Ceramics - Qibla-Tile
Inscription: Sura Al-E-Imran (The family of ‘Imran) 3:96-97
Size: 52 x 32 cm
Origin and time: Turkey Ottoman Empire, 17th Century
Inv. No. AKM 00587
The tile made of ceramic shows a painting of the black covered Kaaba at the Holy Mosque in Mecca (Masjid al-Haram), the place of Muslims’ yearly pilgrimage. Above the painting is an inscription reading two verses from the Quran about the Holy Mosque in Mecca:
“Lo! the first Sanctuary appointed for mankind was that at Becca, a blessed place, a guidance to the peoples; Wherein are plain memorials (of Allah's guidance); the place where Abraham stood up to pray; and whosoever entereth it is safe. And pilgrimage to the House is a duty unto Allah for mankind, for him who can find a way thither. As for him who disbelieveth, (let him know that) lo! Allah is Independent of (all) creatures.” (Sura Al-E-Imran, 96-97) Translation: Pickthal

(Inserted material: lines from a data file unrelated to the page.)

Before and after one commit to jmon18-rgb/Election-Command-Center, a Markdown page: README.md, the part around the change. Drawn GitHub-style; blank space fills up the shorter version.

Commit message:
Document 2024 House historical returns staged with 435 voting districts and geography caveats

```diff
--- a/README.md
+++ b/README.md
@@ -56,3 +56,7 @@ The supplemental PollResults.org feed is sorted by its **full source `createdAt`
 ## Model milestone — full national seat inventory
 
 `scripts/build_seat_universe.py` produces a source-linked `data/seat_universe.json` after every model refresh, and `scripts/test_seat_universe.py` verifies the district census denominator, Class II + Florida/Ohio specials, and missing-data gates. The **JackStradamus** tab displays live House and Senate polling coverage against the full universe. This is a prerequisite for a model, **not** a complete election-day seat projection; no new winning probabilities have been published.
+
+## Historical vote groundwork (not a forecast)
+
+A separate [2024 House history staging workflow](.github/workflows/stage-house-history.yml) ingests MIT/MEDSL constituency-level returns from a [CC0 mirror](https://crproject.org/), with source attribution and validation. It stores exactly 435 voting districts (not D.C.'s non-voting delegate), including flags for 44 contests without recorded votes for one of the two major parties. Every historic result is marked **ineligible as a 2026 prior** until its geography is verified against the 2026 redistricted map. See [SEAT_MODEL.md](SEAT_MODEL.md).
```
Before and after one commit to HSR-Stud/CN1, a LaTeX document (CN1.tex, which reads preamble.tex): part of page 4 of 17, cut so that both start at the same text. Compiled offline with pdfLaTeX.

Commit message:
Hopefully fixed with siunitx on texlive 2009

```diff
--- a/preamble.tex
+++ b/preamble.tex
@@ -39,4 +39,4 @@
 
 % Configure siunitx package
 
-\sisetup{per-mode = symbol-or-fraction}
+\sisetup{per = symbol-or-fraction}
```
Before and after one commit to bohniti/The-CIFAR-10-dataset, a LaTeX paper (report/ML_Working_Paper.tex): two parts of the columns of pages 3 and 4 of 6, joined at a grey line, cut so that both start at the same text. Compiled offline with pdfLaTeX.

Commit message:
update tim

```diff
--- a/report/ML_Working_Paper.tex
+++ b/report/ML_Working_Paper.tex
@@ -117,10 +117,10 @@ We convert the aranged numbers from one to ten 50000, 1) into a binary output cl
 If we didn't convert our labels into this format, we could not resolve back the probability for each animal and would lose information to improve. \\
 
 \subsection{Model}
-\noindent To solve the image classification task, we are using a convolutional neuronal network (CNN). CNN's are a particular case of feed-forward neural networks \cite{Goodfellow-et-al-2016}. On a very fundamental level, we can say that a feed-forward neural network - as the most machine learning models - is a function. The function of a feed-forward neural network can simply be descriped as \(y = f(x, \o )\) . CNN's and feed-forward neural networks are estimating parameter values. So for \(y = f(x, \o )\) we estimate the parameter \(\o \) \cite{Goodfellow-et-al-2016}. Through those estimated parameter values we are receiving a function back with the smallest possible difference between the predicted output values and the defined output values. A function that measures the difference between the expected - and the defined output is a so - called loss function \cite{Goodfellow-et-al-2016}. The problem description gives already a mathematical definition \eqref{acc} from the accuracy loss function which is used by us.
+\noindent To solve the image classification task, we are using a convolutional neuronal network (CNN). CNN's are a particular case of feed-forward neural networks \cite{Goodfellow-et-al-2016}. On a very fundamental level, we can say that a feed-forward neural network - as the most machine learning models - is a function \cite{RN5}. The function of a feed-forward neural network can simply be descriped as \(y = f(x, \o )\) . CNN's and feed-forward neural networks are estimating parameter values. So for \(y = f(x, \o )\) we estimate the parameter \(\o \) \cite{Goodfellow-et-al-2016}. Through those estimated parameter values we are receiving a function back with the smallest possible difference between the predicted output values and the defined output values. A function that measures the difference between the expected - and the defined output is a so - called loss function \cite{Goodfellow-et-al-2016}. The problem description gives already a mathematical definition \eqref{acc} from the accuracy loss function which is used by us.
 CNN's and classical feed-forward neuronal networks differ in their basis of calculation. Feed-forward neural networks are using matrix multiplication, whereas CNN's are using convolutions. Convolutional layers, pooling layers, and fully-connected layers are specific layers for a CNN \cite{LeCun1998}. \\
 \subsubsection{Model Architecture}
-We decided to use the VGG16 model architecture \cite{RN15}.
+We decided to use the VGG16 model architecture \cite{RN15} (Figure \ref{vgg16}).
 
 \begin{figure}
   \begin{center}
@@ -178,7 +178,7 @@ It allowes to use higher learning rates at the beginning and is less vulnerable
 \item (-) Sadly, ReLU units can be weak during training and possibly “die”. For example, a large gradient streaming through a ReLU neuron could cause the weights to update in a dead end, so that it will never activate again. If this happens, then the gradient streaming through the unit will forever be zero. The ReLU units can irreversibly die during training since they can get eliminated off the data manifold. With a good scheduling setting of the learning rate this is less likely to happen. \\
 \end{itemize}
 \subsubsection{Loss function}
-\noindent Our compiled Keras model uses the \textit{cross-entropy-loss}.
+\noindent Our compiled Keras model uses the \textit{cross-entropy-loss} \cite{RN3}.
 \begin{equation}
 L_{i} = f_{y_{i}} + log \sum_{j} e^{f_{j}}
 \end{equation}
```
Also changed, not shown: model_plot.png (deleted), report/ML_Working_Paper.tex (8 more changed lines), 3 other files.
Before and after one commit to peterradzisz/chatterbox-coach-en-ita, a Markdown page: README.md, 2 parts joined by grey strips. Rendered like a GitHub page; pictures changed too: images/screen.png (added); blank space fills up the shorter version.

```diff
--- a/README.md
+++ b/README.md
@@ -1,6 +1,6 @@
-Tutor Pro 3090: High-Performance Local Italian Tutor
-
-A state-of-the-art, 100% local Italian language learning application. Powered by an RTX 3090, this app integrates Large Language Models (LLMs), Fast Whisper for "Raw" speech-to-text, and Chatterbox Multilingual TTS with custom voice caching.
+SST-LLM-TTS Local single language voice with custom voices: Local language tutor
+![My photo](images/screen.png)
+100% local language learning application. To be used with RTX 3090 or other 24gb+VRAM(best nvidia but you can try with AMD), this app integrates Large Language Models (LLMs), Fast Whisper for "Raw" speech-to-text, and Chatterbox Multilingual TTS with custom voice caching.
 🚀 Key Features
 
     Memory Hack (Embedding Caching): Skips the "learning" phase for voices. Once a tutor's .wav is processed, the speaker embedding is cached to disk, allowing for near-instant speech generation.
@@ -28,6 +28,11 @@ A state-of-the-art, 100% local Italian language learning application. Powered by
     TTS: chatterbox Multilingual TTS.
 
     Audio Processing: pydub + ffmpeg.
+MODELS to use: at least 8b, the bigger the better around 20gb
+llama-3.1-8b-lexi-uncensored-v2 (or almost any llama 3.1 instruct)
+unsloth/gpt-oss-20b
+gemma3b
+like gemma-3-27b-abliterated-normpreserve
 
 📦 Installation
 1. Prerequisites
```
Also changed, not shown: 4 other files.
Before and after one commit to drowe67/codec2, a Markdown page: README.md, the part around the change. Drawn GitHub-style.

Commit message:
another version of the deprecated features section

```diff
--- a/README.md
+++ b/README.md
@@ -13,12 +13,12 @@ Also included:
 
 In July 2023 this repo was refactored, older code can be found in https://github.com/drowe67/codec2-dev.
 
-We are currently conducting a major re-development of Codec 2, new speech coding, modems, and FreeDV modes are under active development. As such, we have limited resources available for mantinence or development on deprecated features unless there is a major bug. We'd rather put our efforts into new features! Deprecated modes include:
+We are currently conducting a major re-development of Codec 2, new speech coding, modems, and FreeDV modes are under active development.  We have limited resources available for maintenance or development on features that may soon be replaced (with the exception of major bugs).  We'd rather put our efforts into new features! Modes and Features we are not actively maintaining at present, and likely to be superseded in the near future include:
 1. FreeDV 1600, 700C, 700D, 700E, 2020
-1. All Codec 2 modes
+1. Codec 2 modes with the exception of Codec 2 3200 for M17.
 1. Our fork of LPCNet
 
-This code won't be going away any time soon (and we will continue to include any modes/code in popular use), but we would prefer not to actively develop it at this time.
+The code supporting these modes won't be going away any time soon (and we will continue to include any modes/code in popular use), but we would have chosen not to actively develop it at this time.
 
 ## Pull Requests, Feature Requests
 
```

In order to give the spectator an overall impression of the place, the manufacturer chose to show the Kaaba from different views, top view and front view. The most important places are identified in writing as it has been usually done in manuals about the pilgrimage, which were commonly produced in the Islamic world. Such tiles showing the typical colours used in Ottoman ceramics such as turquoise, cobalt blue, green and red on white background were made in the 17th century. They were often used as decoration in mosques indicating the qibla, the direction towards which the Muslims pray. This tile demonstrates the Ottoman’s interest in typography and the long tradition of depicting the Holy Mosque in Mecca by various artistic means.